Saturday, March 6, 2010
One of the most spectacular birds in flight, especially en masse, would be snow geese. Their contrasting colors of black and white in large numbers can be so exciting to see. And if one has the opportunity to take photos of these birds in flight with a bright blue sky as background is more like icing on the cake. Below I am posting a photo of these birds in flight with mountains in the background at the Bosque del Apache in New Mexico. Back in November, during the Festival of the Cranes, following a morning class my husband and I took regarding Sandhill cranes, we decided to drive around the refuge and seek out our own sights. You can click on the photos to see a larger image.
In the photo below, these all look like snow geese.

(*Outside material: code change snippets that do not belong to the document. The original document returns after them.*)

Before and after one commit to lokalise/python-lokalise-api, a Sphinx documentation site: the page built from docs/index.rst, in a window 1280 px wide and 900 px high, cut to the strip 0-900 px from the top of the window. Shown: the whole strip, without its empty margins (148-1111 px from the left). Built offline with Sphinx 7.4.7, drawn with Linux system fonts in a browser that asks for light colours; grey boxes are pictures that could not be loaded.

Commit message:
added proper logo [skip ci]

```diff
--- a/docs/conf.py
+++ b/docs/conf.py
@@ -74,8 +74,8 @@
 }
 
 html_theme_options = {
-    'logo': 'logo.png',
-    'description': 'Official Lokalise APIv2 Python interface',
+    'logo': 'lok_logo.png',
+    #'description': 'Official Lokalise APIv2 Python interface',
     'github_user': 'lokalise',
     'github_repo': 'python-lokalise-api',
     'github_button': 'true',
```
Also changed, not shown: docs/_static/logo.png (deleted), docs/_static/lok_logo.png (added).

The differences between snow geese and Ross' geese are slight, but if you look closely at a large flock of geese you can possibly pick them out. Besides being slightly smaller, Ross' geese have rounder heads and their beaks and necks are shorter than snow geese. Probably one of the most noticeable features are the lack of a grin patch on the Ross' beak. They also have a straighter looking beak at the base whereas the snow geese have a more curved base.

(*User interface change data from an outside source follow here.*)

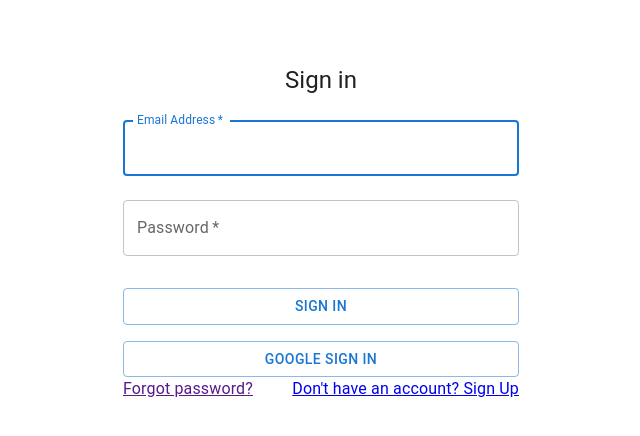
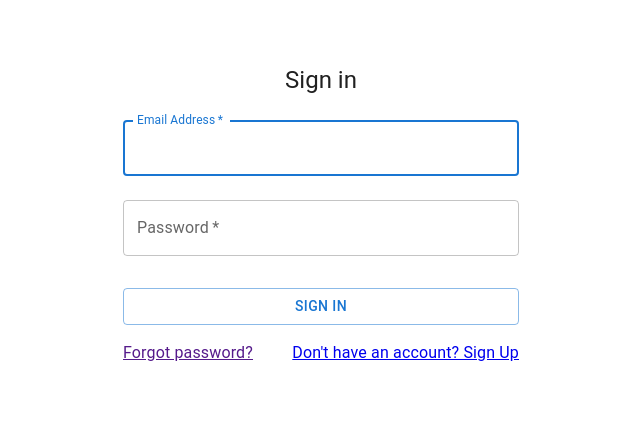
Before and after one commit to Jeanndo/stock-management, a React (Create React App) app in the folder client/: page /login in a window 1280 px wide. Shown: the top 436 px of the page, without its empty margins (319-959 px from the left). Built offline with nearby package versions, Linux system fonts and the light colour scheme.

Commit message:
added sigining user functionalities

```diff
--- a/client/src/components/Auth/SignIn.js
+++ b/client/src/components/Auth/SignIn.js
@@ -8,38 +8,29 @@ import Box from "@mui/material/Box";
 import Typography from "@mui/material/Typography";
 import Container from "@mui/material/Container";
 import { createTheme, ThemeProvider } from "@mui/material/styles";
-import GoogleLogin from 'react-google-login';
+import { useDispatch } from "react-redux";
+import {useHistory} from 'react-router-dom';
+import { signin } from "../../redux/actiions/auth";
+
+const initialState = {email:'',password:''};
 
 const theme = createTheme();
 
 export default function SignIn() {
 
+  const [formData,setFormData] = React.useState(initialState)
+  const dispatch = useDispatch()
+  const history = useHistory()
+
   const handleSubmit = (event) => {
     event.preventDefault();
-    const data = new FormData(event.currentTarget);
-    // eslint-disable-next-line no-console
-    console.log({
-      email: data.get("email"),
-      password: data.get("password"),
-    });
+    dispatch(signin(formData,history))
+
   };
 
-  const  googleSuccess =  async (res)=>{
-  //   const result = res?.profileObj;
-  //   const token = res?.tokenId;
-
-  // try {
-  //     dispatch({type:'AUTH',data:{result,token}});
-
-  //     history.push('/');
-  // } catch (error) {
-  //    console.log(error);
-  // }
-}
-const  googleFailure =(error)=>{
- console.log(error)
- console.log("Google Sing In was unsuccessful. Try Again Later");
-}
+  const handleChange = (event)=>{
+    setFormData({...formData,[event.target.name]:event.target.value})
+  }
 
   return (
     <ThemeProvider theme={theme}>
@@ -71,6 +62,7 @@ const  googleFailure =(error)=>{
               name="email"
               autoComplete="email"
               autoFocus
+             onChange={handleChange}
             />
             <TextField
               margin="normal"
@@ -81,6 +73,7 @@ const  googleFailure =(error)=>{
               type="password"
               id="password"
               autoComplete="current-password"
+              onChange={handleChange}
             />
             <Button
               type="submit"
@@ -90,22 +83,6 @@ const  googleFailure =(error)=>{
             >
               Sign In
             </Button>
-            <GoogleLogin
-             clientId="65688288942-pf0sgh5gcvnneskbgspl6mel27bbuf91.apps.googleusercontent.com"
-              render={(renderProps)=>(
-                 <Button
-                  color="primary"
-                  fullWidth
-                   onClick={renderProps.onClick}
-                   disabled={renderProps.deisabled}
-                    variant="outlined">
-                        Google Sign In
-                    </Button>
-              )}
-              onSuccess={googleSuccess}
-              onFailure={googleFailure}
-              cookiePolicy = "single_host_origin"
-             />
             <Grid container>
               <Grid item xs>
                 <Link href="#" variant="body2">
```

Here is another shot of snow geese, especially the ones in the foreground. I really like this image; it looks to me like a mama, papa and two youngsters.
Last year my husband and I visited one of the prairie dog colonies that the refuge has maintained. It's only been a few years that the Refuge has reintroduced this species, and we visited the colony once again in November. This particular species is known as the black-tailed prairie dog. I have provided a link in case you would like to know more about these animals. On our way to visit the colony of prairie dogs we encountered another species that I am able to add to my wildlife "life" list. And that is the javelina. I have never seen these pig/boar-like animals before, and it happened so quickly that I didn't have the opportunity to get a snapshot. We were rounding the bend in the road and there were at least 7-8 javelinas at the edge of the road. We startled them and they took off up a steep hill into the more arid area of the refuge.
We saw these cranes eating in the field while driving around the refuge. If you click on the photo to enlarge it you will be able to see that some of the cranes have their heads up, literally looking to the sky. They are calling out to other cranes while the others are busy eating. I wonder what they are "saying." :o)
And here is a male-female pair in the foreground eating in the marshy field. Don't you just love those red heads?